Assessment Methods:
# Name Group Weight Due Week Outcomes
1 Assignment No 10.00 Week 4 2, 4, 5, 7,
2 Assignment No 20.00 Week 8 1, 2, 6, 7,
3 Assignment No 10.00 Week 12 3, 4, 5, 6, 8,
4 Final Exam No 60.00 Exam Period 1, 2, 5,
Assessment Description: Assignment: Application of potential flow to aerofoil analysis. Verification of section results with wind tunnel expt.

Assignment: Analysis of wings using panel models and comparison with wind tunnel expts.

Assignment: Calculation of theory limits. Analysis of Boundary Layer and other second order components.

Final Exam: 2 hour examination at end of semester. Revision of theory and concepts. It is a requirement that to pass the course you must pass the exam.
Grade Type Description
Standards Based Assessment Final grades in this unit are awarded at levels of HD for High Distinction, DI (previously D) for Distinction, CR for Credit, PS (previously P) for Pass and FA (previously F) for Fail as defined by University of Sydney Assessment Policy. Details of the Assessment Policy are available on the Policies website at . Standards for grades in individual assessment tasks and the summative method for obtaining a final mark in the unit will be set out in a marking guide supplied by the unit coordinator.
Policies & Procedures: See the policies page of the faculty website at for information regarding university policies and local provisions and procedures within the Faculty of Engineering and Information Technologies.
Prescribed Text/s: Note: Students are expected to have a personal copy of all books listed.
  • Aerodynamics for Engineers
Recommended Reference/s: Note: References are provided for guidance purposes only. Students are advised to consult these books in the university library. Purchase is not required.
  • Aerodynamics for Engineering Students
  • Foundations of Aerodynamics
  • Fundamentals of Aerodynamics
  • Theory of Wing Sections
Note on Resources: Aerodynamics for Students :

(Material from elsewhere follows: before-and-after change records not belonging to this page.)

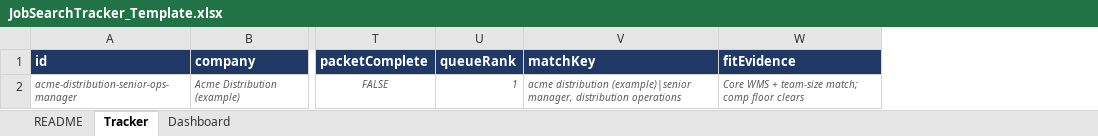
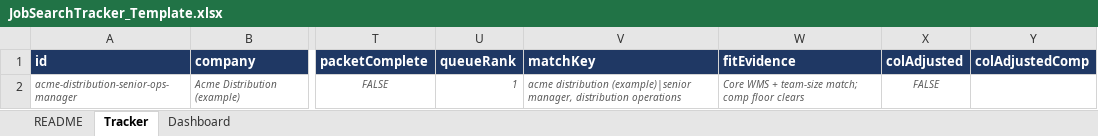
Before and after one commit to EricWurth/skills, an Excel workbook: plugins/resumebot/templates/JobSearchTracker_Template.xlsx, sheet Tracker, drawn as a sheet; only a part is shown, gaps mark what is left out; values as stored, in another font and other column widths than the file's, no borders; the diff names each change by its address in the sheet, - before the commit and + after, or states it on an @@ line.

```diff
--- a/plugins/resumebot/templates/JobSearchTracker_Template.xlsx (sheet Tracker)
+++ b/plugins/resumebot/templates/JobSearchTracker_Template.xlsx (sheet Tracker)
+column X (colAdjusted), row 2: FALSE
+column Y (colAdjustedComp), empty
```
Also changed, not shown: sheet Dashboard, sheet README, 14 other files.
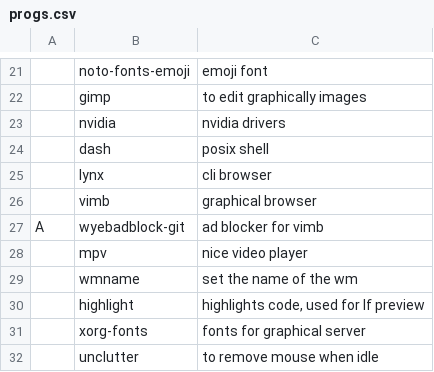
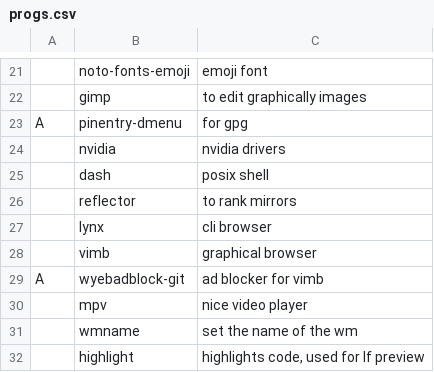
Before and after one commit to Rhylx/RBS, a CSV file: progs.csv, drawn as a sheet; only a part is shown, gaps mark what is left out; the shorter side is filled out with more unchanged rows; the diff names each change by its address in the sheet, - before the commit and + after, or states it on an @@ line.

Commit message:
pinentry + reflector

```diff
--- a/progs.csv
+++ b/progs.csv
+row 23: A | pinentry-dmenu | for gpg
+row 26:  | reflector | to rank mirrors
```
Also changed, not shown: 1 other file.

Note that the "Weeks" referred to in this Schedule are those of the official university semester calendar

Week Description
Week 1 Introduction, review of prior concepts; lift, drag, pitching moment, wing and section geometry, nondimensional coefficients and numbers.
Week 2 Ideal potential flow, complex velocity, circulation and lift. Two and three dimensional flows.
Week 3 Lifting flat-plate solutions, thin aerofoil theory.
Week 4 Boundary layer theory, pressure and friction drag.
Assessment Due: Assignment
Week 5 Panel method solutions for aerofoil sections. Viscous/Inviscid interaction techniques.
Week 6 Aerofoil classes, laminar flow, supercritical. Typical properties. High Lift devices.
Week 7 Wind Tunnel and measurement correction techniques.
Week 8 Three-dimensional ideal flow, lifting line theory.
Assessment Due: Assignment
Week 9 Vortex lattice methods.
Week 10 Low aspect ratio wing solutions.
Week 11 Effects of compressibility. Critical Mach number.
Week 12 Wing properties. Wing Fuselage interactions. Downwash effects.
Assessment Due: Assignment
Week 13 Revision.
STUVAC (Week 14) -
Exam Period -
Assessment Due: Final Exam

Course Relations

The following is a list of courses which have added this Unit to their structure.

Course Year(s) Offered
Master of Professional Engineering (Aerospace) 2010, 2011, 2012, 2013, 2014

Course Goals

This unit contributes to the achievement of the following course goals:

Attribute Practiced Assessed
Project and Team Skills (Level 4) No 0%
Engineering/IT Specialisation (Level 4) Yes 55%
Maths/Science Methods and Tools (Level 4) Yes 29.5%
Information Seeking (Level 3) Yes 14.5%
Communication (Level 2) Yes 1%
Professional Conduct (Level 3) Yes 0%

These goals are selected from Engineering & IT Graduate Outcomes Table which defines overall goals for courses where this unit is primarily offered. See Engineering & IT Graduate Outcomes Table for details of the attributes and levels to be developed in the course as a whole. Percentage figures alongside each course goal provide a rough indication of their relative weighting in assessment for this unit. Note that not all goals are necessarily part of assessment. Some may be more about practice activity. See Learning outcomes for details of what is assessed in relation to each goal and Assessment for details of how the outcome is assessed. See Attributes for details of practice provided for each goal.